START Input data
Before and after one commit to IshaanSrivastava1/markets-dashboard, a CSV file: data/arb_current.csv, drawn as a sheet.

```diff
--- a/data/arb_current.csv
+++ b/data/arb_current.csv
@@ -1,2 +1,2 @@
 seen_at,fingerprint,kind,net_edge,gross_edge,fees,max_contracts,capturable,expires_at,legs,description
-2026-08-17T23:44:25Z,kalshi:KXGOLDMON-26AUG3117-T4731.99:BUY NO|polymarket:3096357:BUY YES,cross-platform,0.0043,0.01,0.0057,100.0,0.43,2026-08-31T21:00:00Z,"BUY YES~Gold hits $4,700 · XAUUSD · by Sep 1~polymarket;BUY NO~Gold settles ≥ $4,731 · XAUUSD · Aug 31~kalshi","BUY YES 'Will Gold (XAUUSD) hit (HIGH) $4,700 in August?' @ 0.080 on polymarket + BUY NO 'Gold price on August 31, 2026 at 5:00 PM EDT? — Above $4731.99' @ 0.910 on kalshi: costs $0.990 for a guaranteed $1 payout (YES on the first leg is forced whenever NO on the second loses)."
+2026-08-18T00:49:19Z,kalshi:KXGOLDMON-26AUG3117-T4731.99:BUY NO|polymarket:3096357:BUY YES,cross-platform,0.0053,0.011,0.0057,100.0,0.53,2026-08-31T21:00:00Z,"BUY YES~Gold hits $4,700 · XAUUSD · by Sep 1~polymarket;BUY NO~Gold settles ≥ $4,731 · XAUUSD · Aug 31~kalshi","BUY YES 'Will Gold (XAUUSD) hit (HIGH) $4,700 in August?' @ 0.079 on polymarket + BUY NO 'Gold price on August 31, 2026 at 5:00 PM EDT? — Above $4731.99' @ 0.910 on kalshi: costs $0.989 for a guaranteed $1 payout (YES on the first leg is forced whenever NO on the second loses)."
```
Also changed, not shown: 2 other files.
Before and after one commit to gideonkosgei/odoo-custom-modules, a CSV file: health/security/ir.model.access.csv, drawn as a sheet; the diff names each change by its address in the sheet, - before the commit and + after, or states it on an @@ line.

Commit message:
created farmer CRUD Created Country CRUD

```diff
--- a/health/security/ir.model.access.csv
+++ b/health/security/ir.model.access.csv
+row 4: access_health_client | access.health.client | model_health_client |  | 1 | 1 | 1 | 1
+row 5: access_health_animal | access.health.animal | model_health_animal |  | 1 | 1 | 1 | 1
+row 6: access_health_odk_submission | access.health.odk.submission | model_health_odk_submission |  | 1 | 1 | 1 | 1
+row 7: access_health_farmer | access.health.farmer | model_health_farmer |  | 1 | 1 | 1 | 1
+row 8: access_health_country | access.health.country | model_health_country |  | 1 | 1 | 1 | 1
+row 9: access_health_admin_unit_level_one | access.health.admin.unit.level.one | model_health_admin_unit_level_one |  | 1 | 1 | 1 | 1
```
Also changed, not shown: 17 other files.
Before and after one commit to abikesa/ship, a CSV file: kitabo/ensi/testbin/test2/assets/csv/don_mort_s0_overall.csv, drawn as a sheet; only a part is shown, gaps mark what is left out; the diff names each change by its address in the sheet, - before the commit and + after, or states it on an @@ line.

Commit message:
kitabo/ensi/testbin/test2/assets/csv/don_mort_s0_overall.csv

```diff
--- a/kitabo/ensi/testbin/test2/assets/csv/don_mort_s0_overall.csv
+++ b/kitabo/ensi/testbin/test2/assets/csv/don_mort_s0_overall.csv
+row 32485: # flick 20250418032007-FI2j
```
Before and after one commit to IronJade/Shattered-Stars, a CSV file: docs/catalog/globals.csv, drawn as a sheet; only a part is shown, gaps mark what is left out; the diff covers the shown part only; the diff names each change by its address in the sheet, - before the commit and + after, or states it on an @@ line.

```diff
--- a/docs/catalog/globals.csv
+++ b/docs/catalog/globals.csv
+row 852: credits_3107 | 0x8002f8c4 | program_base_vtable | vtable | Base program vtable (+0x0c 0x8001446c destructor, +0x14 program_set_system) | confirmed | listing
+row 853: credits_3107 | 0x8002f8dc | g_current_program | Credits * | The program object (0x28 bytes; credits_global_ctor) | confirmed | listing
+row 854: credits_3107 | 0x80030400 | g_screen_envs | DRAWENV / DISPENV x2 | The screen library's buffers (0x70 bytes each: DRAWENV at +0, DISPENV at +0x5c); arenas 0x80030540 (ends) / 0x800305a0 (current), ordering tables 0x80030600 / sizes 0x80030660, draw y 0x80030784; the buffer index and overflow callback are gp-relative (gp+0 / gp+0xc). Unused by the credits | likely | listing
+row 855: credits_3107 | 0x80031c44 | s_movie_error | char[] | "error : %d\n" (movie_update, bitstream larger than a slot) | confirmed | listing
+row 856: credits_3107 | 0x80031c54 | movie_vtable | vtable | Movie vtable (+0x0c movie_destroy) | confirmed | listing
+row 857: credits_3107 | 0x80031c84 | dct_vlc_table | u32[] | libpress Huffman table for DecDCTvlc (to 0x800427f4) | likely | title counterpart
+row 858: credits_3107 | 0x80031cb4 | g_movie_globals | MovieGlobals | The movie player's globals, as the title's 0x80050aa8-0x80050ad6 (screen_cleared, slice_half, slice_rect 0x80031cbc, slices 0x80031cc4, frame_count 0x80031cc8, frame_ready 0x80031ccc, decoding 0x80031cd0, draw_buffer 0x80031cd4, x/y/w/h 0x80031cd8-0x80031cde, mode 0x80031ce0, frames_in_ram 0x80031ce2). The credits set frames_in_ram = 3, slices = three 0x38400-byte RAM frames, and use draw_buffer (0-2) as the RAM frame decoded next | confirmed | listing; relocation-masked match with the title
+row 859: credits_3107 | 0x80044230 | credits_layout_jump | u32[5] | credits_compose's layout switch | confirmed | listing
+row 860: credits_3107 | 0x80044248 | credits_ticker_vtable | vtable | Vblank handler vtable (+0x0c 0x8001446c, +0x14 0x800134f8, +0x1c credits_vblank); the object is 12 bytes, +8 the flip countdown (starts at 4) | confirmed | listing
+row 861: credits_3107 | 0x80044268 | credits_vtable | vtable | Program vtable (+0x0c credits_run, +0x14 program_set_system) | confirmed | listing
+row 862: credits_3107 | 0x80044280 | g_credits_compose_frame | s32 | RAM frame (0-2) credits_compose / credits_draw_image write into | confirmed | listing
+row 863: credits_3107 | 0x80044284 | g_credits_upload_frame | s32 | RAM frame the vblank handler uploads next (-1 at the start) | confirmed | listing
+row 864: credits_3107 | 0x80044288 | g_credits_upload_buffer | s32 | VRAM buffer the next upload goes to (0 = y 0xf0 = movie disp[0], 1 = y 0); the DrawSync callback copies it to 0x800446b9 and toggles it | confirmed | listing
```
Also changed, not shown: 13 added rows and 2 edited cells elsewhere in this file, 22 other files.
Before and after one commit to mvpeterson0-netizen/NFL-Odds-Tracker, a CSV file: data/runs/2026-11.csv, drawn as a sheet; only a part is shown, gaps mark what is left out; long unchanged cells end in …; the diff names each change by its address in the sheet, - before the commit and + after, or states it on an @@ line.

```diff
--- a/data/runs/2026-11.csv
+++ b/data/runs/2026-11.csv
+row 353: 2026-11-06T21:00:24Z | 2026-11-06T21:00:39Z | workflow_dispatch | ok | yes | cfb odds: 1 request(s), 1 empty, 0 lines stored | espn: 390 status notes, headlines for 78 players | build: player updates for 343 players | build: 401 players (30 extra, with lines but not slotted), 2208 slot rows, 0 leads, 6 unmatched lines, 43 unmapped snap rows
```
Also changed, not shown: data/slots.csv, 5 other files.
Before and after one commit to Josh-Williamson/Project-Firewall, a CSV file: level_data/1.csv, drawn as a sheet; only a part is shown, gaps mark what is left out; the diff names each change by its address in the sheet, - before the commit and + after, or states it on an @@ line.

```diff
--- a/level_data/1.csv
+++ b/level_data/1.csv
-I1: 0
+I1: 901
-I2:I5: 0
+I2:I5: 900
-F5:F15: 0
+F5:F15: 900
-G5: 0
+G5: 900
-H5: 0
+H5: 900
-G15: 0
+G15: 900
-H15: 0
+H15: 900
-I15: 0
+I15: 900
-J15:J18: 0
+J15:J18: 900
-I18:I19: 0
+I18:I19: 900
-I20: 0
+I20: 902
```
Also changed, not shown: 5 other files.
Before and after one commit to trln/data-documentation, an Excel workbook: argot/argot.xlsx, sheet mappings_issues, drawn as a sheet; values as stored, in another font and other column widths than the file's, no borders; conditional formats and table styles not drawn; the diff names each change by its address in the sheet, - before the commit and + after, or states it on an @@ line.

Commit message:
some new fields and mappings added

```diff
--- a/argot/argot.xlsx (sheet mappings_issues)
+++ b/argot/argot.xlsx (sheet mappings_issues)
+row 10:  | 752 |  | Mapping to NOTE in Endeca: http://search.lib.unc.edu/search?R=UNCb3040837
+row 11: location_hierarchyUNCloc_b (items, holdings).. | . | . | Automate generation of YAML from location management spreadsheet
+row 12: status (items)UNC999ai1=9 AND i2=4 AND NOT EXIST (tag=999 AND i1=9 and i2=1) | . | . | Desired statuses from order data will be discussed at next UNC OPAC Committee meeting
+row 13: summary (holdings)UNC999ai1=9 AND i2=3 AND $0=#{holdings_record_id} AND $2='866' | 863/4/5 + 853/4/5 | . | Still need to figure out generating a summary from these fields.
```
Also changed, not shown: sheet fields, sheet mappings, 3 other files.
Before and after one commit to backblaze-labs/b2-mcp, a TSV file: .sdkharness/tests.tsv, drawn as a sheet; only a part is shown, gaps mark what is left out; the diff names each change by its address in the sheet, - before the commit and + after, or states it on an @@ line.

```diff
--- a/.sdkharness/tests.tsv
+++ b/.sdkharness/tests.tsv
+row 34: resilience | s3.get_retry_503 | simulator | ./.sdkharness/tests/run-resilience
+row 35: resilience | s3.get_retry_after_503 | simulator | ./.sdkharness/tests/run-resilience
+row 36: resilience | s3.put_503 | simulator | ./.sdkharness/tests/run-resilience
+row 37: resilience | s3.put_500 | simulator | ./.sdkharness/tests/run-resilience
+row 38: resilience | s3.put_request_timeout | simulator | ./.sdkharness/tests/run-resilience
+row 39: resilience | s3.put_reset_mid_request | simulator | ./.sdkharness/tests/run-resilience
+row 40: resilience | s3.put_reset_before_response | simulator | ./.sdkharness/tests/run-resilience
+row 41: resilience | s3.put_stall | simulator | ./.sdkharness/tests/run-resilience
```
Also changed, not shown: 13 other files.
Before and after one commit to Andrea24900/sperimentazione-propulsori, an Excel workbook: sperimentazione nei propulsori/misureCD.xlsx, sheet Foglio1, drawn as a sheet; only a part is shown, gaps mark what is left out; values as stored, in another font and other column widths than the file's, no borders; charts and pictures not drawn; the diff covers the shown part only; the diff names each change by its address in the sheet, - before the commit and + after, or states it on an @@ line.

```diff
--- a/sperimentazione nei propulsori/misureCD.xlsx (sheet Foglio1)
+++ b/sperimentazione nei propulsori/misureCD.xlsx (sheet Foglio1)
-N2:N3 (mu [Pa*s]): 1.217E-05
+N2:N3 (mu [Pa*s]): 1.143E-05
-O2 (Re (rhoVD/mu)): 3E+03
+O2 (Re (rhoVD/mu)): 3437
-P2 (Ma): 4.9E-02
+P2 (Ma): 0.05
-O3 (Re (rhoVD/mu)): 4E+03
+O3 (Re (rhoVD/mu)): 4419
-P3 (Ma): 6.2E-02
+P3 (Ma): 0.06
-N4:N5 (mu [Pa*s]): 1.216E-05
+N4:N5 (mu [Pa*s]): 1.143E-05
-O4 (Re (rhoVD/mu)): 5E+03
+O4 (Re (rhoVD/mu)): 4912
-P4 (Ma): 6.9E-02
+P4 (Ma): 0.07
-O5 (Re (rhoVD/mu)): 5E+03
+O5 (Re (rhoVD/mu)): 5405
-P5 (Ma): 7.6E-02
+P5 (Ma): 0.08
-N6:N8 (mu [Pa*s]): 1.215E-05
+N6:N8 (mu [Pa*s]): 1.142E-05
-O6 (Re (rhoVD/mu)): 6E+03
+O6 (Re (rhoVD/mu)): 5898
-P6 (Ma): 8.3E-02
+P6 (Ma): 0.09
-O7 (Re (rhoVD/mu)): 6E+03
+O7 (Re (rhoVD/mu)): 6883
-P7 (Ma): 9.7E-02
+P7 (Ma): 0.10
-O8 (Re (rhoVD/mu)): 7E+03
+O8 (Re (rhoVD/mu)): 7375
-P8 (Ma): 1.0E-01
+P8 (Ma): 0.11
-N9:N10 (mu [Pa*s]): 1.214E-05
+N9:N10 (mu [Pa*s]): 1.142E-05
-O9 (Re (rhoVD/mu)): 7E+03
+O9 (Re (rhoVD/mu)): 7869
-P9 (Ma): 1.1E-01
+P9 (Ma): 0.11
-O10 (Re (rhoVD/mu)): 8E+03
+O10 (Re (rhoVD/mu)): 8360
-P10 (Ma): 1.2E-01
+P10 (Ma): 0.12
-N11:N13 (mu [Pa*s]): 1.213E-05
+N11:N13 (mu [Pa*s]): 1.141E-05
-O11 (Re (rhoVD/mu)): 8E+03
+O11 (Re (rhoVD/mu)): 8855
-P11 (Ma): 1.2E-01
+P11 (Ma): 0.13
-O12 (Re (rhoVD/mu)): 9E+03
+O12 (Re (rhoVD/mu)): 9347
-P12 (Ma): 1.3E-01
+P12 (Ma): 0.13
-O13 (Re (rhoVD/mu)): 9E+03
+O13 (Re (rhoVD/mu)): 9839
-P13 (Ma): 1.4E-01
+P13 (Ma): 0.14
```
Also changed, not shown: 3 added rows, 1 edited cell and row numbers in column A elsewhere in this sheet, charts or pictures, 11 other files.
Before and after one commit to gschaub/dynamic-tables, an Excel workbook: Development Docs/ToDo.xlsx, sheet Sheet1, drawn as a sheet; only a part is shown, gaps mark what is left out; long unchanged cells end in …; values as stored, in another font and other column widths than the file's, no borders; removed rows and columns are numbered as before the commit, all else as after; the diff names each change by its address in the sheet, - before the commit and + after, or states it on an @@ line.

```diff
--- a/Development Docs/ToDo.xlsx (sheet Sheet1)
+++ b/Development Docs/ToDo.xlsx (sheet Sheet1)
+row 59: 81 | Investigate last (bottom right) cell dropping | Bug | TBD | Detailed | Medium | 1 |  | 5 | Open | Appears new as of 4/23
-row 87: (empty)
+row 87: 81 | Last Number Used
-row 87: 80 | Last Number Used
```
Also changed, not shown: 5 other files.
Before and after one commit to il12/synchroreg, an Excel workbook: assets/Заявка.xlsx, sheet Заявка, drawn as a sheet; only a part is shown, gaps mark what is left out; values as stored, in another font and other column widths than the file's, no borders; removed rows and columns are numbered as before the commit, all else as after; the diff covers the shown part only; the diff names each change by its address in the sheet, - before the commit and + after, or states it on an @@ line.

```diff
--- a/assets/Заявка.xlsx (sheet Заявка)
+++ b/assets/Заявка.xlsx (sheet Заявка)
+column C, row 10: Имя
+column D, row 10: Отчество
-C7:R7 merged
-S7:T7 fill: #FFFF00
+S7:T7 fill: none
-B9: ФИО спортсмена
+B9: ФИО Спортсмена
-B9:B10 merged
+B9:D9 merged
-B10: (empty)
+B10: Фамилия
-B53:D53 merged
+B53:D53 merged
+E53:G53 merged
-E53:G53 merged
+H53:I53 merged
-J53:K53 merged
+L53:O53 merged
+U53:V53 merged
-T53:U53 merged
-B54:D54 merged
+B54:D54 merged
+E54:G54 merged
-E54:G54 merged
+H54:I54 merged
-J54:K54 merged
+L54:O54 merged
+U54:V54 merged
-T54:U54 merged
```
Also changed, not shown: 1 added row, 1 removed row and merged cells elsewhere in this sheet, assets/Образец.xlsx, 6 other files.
END Input data
Directions for this task:
Only the number is wanted: how many lines above include the word "fields"?

Answer section:
3